3. Provide superior shopping experiences
No B2C business can use its online or offline stores solely as a transactional platform for a customer's needs. Today, all shoppers seek a more profound, authentic interaction with a brand and like-minded buyers. Statistics also support this by stating that 80% of customers are more likely to do business with a company that offers personalized experiences.
By connecting directly with their end customers, D2C brands have built meaningful connections with customers. They can leverage the data garnered from these online interactions to refine their offerings and products. In this way, D2C brands have improved their ability to meet a customer's demand worldwide. They deliver superior shopping experiences by putting the customer at the heart of everything they do.
For example, D2C pet care brand Bark uses personalization to make dogs happier through its subscription boxes. Customers cannot compare its subscription box's contents to any pet-friendly products as these are exclusive to Bark. This D2C business also tailors the contents of its boxes to the different varieties of dogs. By focusing on data garnered from customer feedback, Bark also created a Bark Shop, which allows customers to purchase single Bark products rather than opting for the subscription box.
Further customer feedback has also resulted in improving the shopping experience through Bark Park, an outdoor dog park community, and the 'No Dog Left Behind' program, which allows customers to co-create Bark products. As a result, Bark has created a superior shopping experience that builds on its online community and stays loyal to its customers' needs.
4. Remain agile as the market changes
Any B2C business needs to remain agile to meet their customers' growing expectations, who expect more every day. However, as B2C companies often depend on third-party distribution and supplier partners, they do not directly access customers. As a result, they cannot actively monitor their customer's needs. Unlike B2C brands, D2C companies can source and utilize customer feedback to stay agile and innovate in response to any new changes.
For example, DTC company Beauties of Vermont (Beau Ties) demonstrated this agility by revamping its product offering due to Covid-19. It pivoted from creating neckties and bow ties to producing face masks during Covid-19. CEO Greg Shugar started selling KN95 masks, a version of an N95 respiratory mask.
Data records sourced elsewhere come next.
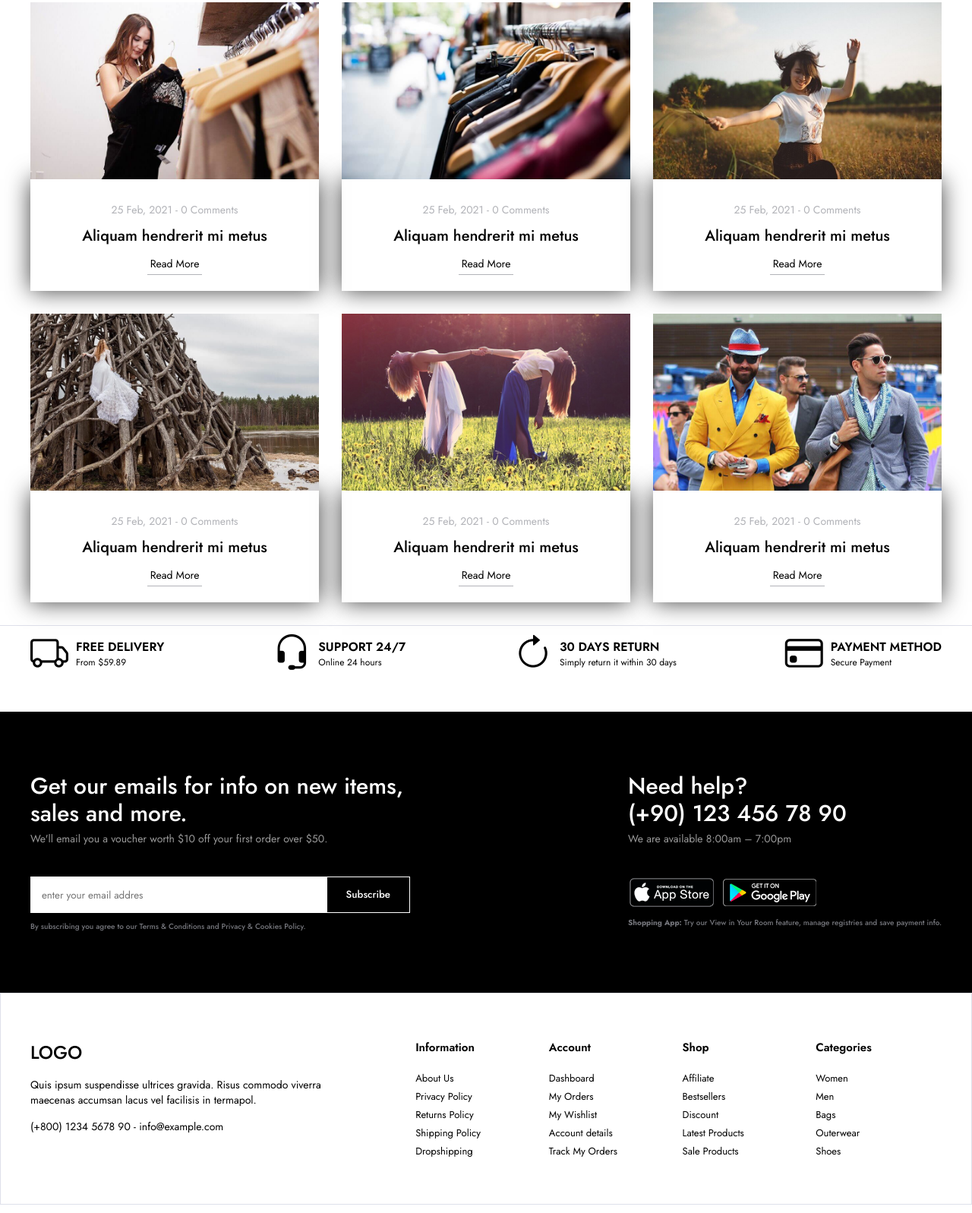
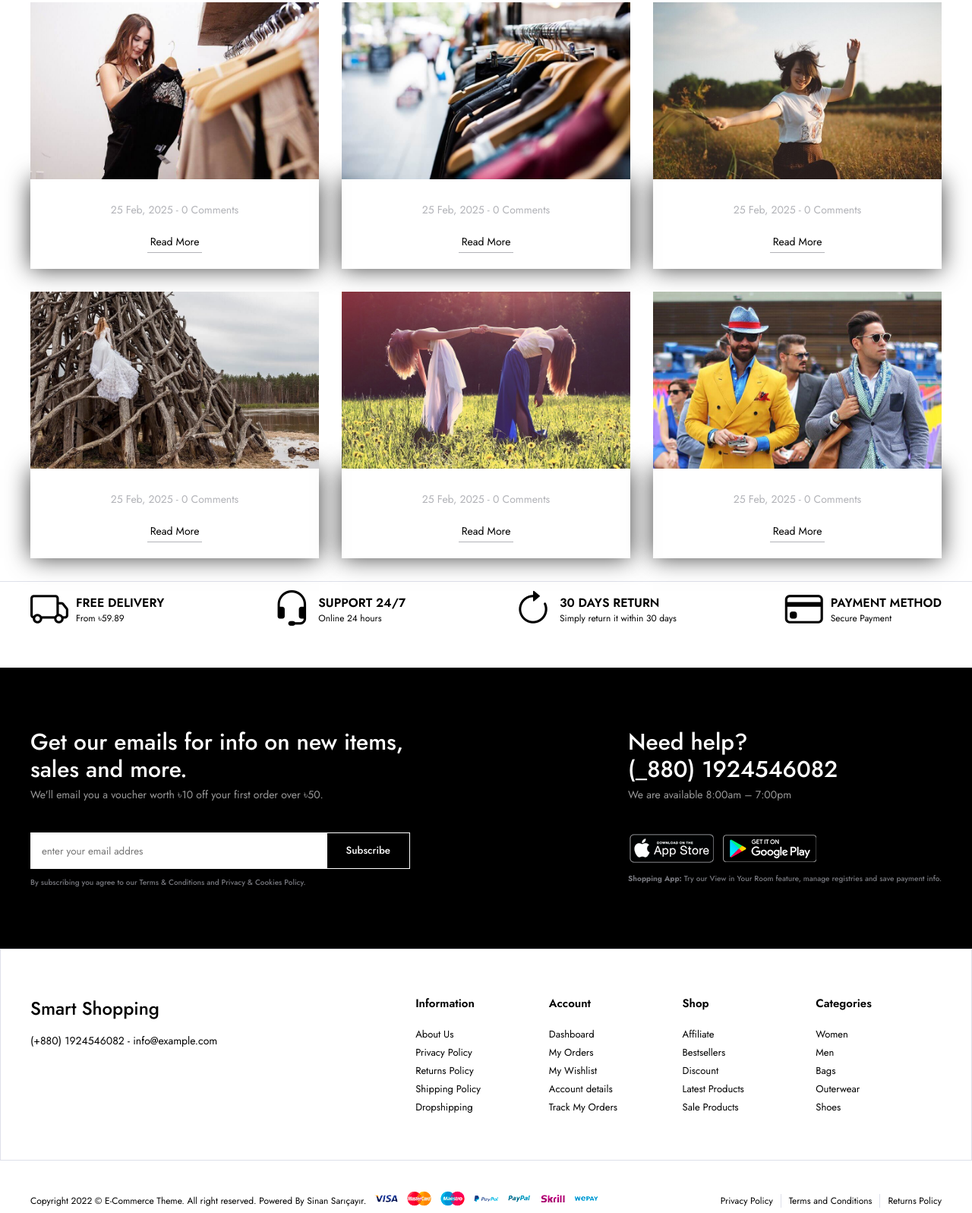
Before and after one commit to 2021-3-60-300-code/e-commerce-project, a plain HTML site: page blog.html in a window 1280 px wide. Shown: the part 254-1851 px from the top of the page at 76% size. Drawn offline with nearby package versions, Linux system fonts and the light colour scheme; no server answers.

Commit message:
Update blog.html

```diff
--- a/blog.html
+++ b/blog.html
@@ -187,12 +187,12 @@
                     </a>
                     <div class="blog-info">
                         <div class="blog-info-top">
-                            <span>25 Feb, 2021</span>
+                            <span>25 Feb, 2025</span>
                             -
                             <span>0 Comments</span>
                         </div>
                         <div class="blog-info-center">
-                            <a href="#"> Aliquam hendrerit mi metus </a>
+                            <a href="#"> </a>
                         </div>
                         <div class="blog-info-bottom">
                             <a href="#">Read More</a>
@@ -205,12 +205,12 @@
                     </a>
                     <div class="blog-info">
                         <div class="blog-info-top">
-                            <span>25 Feb, 2021</span>
+                            <span>25 Feb, 2025</span>
                             -
                             <span>0 Comments</span>
                         </div>
                         <div class="blog-info-center">
-                            <a href="#"> Aliquam hendrerit mi metus </a>
+                            <a href="#">  </a>
                         </div>
                         <div class="blog-info-bottom">
                             <a href="#">Read More</a>
@@ -223,12 +223,12 @@
                     </a>
                     <div class="blog-info">
                         <div class="blog-info-top">
-                            <span>25 Feb, 2021</span>
+                            <span>25 Feb, 2025</span>
                             -
                             <span>0 Comments</span>
                         </div>
                         <div class="blog-info-center">
-                            <a href="#"> Aliquam hendrerit mi metus </a>
+                            <a href="#">  </a>
                         </div>
                         <div class="blog-info-bottom">
                             <a href="#">Read More</a>
@@ -241,12 +241,12 @@
                     </a>
                     <div class="blog-info">
                         <div class="blog-info-top">
-                            <span>25 Feb, 2021</span>
+                            <span>25 Feb, 2025</span>
                             -
                             <span>0 Comments</span>
                         </div>
                         <div class="blog-info-center">
-                            <a href="#"> Aliquam hendrerit mi metus </a>
+                            <a href="#">  </a>
                         </div>
                         <div class="blog-info-bottom">
                             <a href="#">Read More</a>
@@ -259,12 +259,12 @@
                     </a>
                     <div class="blog-info">
                         <div class="blog-info-top">
-                            <span>25 Feb, 2021</span>
+                            <span>25 Feb, 2025</span>
                             -
                             <span>0 Comments</span>
                         </div>
                         <div class="blog-info-center">
-                            <a href="#"> Aliquam hendrerit mi metus </a>
+                            <a href="#"> </a>
                         </div>
                         <div class="blog-info-bottom">
                             <a href="#">Read More</a>
@@ -277,12 +277,12 @@
                     </a>
                     <div class="blog-info">
                         <div class="blog-info-top">
-                            <span>25 Feb, 2021</span>
+                            <span>25 Feb, 2025</span>
                             -
                             <span>0 Comments</span>
                         </div>
                         <div class="blog-info-center">
-                            <a href="#"> Aliquam hendrerit mi metus </a>
+                            <a href="#"> </a>
                         </div>
                         <div class="blog-info-bottom">
                             <a href="#">Read More</a>
@@ -302,7 +302,7 @@
                     <i class="bi bi-truck"></i>
                     <div class="policy-texts">
                         <strong>FREE DELIVERY</strong>
-                        <span>From $59.89</span>
+                        <span>From ৳59.89</span>
                     </div>
                 </li>
                 <li class="policy-item">
@@ -343,8 +343,8 @@
                                     Get our emails for info on new items, sales and more.
                                 </h3>
                                 <p class="subscribe-desc">
-                                    We'll email you a voucher worth $10 off your first order
-                                    over $50.
+                                    We'll email you a voucher worth ৳10 off your first order
+                                    over ৳50.
                                 </p>
                             </div>
                             <div class="footer-subscribe-bottom">
@@ -362,7 +362,7 @@
                     <div class="contact-wrapper">
                         <div class="footer-contact-top">
                             <h3 class="contact-title">Need help? <br>
-                                (+90) 123 456 78 90
+                                (_880) 1924546082
                             </h3>
                             <p class="contact-desc">We are available 8:00am – 7:00pm
                             </p>
@@ -391,16 +391,14 @@
                 <div class="footer-widgets">
                     <div class="brand-info">
                         <div class="footer-logo">
-                            <a href="/" class="logo">LOGO</a>
+                            <a href="/" class="logo">Smart Shopping</a>
                         </div>
                         <div class="footer-desc">
-                            Quis ipsum suspendisse ultrices gravida. Risus commodo viverra maecenas accumsan lacus vel
-                            facilisis in
-                            termapol.
+
                         </div>
                         <div class="footer-contact">
                             <p>
-                                <a href="tel:123456789">(+800) 1234 5678 90</a> -
+                                <a href="tel:123456789">(+880) 1924546082</a> -
                                 <a href="mailto:info@example.com">info@example.com</a>
                             </p>
                         </div>
```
Customers who tried these initial masks then asked Beau Ties when they would begin selling cloth masks. Shugar ordered 600 of these masks initially from a Chinese factory that produces fabric for Beau Ties and then increased this to 2000 due to customer demand.
The success of selling these masks prompted Beau Ties to create matching bow ties and masks for customers who wanted to look fashionable when going out and working from home. As a result of this product offering, this D2C company sold more than 5000 masks and hundreds of bow ties in May 2020. In this way, Beau Ties' agility ensured that the company remained profitable during a difficult time.
Your B2C brand can achieve faster growth by using customer data to explore new business models, deliver a superior shopping experience, and run an agile operational system. The fastest-growing D2C companies' four strategies can improve the ROI for B2C brands that get it right.